A good practice is to normalize training data in order to bring scales to a similar level. This makes optimization tasks easier and less intense. For manual operations, you could use mean normalization (sometimes called Z score):
If you don’t want to waste time coding, then use scale function from scikit-learn library. As you progress further, you will find that all tools and functions required for most of machine-learning tasks can be found in this library.
from sklearn import svm, preprocessing #... XN = preprocessing.scale(X);
For optimization of Θ, we are going to use a function called fmin_bfgs, which takes cost function, initial thetas, and produces thetas of minimized function. This is same as previously; the only new thing is lambda parameter which should be included in the parameter list.
#create initial theta values theta = 0.1* np.random.randn(n); #initial lambda lmd = 0.005; #use fmin_bfgs optimisation function find thetas theta = opt.fmin_bfgs(cost, theta, args=(XX, Y, lmd));
Evaluating logistic regression classifier with regularization
This time we will use a more complex data set downloaded from kaggle.com. The data set consists of 569 instances having 30 features. Features are calculated from actual cell nucleus digitized images taken from breast mass using fine needle aspirate (FNA).
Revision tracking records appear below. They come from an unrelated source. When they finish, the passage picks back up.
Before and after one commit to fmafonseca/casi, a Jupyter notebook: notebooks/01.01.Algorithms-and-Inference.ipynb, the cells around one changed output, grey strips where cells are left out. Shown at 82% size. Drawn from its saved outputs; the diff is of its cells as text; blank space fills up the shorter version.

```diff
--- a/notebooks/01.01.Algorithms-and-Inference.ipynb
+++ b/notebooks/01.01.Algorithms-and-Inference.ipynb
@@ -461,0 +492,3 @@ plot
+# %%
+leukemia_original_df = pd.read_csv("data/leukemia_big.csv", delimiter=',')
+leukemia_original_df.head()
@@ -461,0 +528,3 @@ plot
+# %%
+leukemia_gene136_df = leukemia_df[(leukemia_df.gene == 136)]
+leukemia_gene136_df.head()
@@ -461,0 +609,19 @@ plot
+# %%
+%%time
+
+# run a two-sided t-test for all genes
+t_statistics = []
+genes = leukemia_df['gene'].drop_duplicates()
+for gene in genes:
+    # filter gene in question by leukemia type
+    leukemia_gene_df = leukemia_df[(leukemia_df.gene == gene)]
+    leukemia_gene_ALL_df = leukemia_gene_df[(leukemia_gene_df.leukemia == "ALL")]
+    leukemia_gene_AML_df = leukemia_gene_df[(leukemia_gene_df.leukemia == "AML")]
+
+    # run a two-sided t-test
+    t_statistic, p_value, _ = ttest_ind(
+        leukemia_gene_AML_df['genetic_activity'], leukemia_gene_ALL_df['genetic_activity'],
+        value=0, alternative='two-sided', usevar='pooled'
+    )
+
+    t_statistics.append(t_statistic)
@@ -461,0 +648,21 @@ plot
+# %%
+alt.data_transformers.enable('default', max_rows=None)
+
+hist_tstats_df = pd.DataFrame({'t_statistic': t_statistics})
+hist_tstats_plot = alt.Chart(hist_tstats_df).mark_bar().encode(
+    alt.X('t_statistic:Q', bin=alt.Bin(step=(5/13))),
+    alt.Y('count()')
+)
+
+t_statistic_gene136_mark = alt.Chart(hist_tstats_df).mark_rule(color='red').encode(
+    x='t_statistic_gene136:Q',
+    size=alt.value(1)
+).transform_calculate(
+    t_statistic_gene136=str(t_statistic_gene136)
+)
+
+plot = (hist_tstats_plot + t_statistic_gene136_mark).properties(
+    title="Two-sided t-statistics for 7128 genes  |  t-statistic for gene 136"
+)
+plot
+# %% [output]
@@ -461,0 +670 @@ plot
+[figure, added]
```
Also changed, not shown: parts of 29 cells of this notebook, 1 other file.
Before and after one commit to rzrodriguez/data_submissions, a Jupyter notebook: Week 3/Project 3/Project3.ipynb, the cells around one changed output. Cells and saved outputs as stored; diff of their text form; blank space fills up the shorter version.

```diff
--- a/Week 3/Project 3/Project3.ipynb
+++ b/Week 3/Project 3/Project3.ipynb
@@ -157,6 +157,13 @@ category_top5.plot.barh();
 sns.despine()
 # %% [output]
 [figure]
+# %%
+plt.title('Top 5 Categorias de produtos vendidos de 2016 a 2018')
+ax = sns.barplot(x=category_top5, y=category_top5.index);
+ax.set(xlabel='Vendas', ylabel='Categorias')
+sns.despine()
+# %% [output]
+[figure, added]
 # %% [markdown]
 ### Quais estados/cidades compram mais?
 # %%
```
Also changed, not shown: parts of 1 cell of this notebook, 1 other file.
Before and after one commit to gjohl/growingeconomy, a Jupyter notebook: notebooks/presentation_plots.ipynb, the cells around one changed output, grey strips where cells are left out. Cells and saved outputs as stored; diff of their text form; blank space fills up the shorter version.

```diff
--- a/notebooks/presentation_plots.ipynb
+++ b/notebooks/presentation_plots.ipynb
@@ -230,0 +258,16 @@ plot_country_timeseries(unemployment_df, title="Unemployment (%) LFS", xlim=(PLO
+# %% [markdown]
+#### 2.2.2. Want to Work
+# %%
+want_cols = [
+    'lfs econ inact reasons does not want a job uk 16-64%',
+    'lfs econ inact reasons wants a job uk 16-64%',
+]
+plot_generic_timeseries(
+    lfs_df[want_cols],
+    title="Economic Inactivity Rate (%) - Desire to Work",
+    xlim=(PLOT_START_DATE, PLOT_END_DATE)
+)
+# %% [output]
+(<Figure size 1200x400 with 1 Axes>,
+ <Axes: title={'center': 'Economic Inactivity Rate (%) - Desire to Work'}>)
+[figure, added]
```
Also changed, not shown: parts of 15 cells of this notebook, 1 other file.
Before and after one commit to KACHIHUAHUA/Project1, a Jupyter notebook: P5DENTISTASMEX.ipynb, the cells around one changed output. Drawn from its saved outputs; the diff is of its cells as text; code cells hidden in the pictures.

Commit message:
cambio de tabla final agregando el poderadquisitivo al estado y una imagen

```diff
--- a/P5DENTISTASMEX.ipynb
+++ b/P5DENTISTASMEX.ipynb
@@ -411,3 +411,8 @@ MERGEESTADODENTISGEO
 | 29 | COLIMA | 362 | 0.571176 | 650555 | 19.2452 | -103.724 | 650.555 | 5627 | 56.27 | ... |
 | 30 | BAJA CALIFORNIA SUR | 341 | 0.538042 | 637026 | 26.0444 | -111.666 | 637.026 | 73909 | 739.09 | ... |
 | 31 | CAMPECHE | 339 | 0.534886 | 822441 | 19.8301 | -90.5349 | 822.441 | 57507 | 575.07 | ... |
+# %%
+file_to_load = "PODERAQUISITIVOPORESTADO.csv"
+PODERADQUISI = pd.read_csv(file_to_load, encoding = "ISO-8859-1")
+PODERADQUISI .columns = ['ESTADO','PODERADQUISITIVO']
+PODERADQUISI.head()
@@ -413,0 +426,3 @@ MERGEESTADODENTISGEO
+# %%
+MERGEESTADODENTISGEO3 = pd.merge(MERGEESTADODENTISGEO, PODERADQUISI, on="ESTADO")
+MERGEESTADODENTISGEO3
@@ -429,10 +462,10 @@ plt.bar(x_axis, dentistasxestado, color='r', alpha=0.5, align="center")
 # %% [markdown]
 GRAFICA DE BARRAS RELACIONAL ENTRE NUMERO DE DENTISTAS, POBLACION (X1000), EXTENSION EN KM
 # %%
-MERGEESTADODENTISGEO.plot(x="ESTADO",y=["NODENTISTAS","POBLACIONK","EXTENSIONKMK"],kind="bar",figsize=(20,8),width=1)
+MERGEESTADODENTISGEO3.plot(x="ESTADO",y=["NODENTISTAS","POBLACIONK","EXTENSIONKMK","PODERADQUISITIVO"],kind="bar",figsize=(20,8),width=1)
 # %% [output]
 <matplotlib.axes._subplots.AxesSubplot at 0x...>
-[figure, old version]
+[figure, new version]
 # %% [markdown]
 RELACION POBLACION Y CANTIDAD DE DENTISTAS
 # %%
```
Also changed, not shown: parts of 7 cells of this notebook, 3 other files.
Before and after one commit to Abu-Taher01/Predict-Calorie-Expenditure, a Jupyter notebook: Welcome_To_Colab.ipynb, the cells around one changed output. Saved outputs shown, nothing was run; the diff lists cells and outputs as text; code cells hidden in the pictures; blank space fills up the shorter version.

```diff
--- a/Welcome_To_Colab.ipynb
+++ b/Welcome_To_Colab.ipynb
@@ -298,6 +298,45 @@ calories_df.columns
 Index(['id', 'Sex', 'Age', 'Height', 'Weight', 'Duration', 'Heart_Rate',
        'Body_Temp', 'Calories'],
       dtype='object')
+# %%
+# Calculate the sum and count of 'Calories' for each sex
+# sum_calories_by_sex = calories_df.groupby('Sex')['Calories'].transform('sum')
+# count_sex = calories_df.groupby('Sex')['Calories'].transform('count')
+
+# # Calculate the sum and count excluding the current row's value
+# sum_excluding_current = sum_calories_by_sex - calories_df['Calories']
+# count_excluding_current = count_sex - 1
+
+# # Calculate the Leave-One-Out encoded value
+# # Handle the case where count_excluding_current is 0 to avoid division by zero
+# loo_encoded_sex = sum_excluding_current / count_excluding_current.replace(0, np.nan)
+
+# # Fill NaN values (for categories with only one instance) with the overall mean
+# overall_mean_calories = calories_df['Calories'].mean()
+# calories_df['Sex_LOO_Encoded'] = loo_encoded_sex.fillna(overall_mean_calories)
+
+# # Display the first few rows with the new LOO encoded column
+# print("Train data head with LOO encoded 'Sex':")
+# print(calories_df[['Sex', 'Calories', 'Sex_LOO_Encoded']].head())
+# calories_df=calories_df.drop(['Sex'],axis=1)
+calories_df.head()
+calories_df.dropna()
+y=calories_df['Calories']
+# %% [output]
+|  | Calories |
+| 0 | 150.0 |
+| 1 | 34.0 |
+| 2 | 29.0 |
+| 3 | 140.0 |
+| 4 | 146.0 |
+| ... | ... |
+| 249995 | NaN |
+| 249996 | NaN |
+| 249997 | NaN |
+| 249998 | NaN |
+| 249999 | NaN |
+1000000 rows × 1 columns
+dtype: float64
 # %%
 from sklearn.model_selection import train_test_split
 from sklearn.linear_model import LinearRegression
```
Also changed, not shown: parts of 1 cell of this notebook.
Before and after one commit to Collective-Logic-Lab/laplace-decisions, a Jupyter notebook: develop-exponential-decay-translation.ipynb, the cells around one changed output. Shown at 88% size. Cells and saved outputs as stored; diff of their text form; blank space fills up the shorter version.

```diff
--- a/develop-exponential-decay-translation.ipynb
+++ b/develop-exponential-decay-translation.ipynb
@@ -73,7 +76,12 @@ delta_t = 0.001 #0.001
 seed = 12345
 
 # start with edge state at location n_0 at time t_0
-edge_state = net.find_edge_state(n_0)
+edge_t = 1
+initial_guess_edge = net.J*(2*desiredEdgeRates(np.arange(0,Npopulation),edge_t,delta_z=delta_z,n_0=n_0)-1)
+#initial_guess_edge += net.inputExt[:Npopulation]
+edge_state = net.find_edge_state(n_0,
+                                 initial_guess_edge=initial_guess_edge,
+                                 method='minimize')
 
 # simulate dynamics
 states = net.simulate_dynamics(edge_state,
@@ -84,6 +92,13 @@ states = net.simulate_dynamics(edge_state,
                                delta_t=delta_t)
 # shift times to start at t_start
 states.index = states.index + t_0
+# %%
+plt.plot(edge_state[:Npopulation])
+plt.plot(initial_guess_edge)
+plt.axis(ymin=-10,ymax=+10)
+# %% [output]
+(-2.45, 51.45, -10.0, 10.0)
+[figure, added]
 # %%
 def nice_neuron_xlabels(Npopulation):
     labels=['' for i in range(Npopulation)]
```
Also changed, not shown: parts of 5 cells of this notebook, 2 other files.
a) radius (mean of distances from the center to points on the perimeter) b) texture (standard deviation of gray-scale values) c) perimeter d) area e) smoothness (local variation in radius lengths) f) compactness (perimeter^2 / area – 1.0) g) concavity (severity of concave portions of the contour) h) concave points (number of concave portions of the contour) i) symmetry j) fractal dimension (“coastline approximation” – 1)
It is hard to plot data sets in one plot; this might be done by plotting plot matrix where each pair of features might be represented. Also, this could be done with 3D graphs. This is a fragment of plot matrix:
Each patient has a marker, either it is malignant or benign. In order to teach classifier and test it, we split the database into two sets – training set and test set. By applying test set to built model, we can validate if the model is good.
A running model with a test set, we get Accuracy: 98.1%.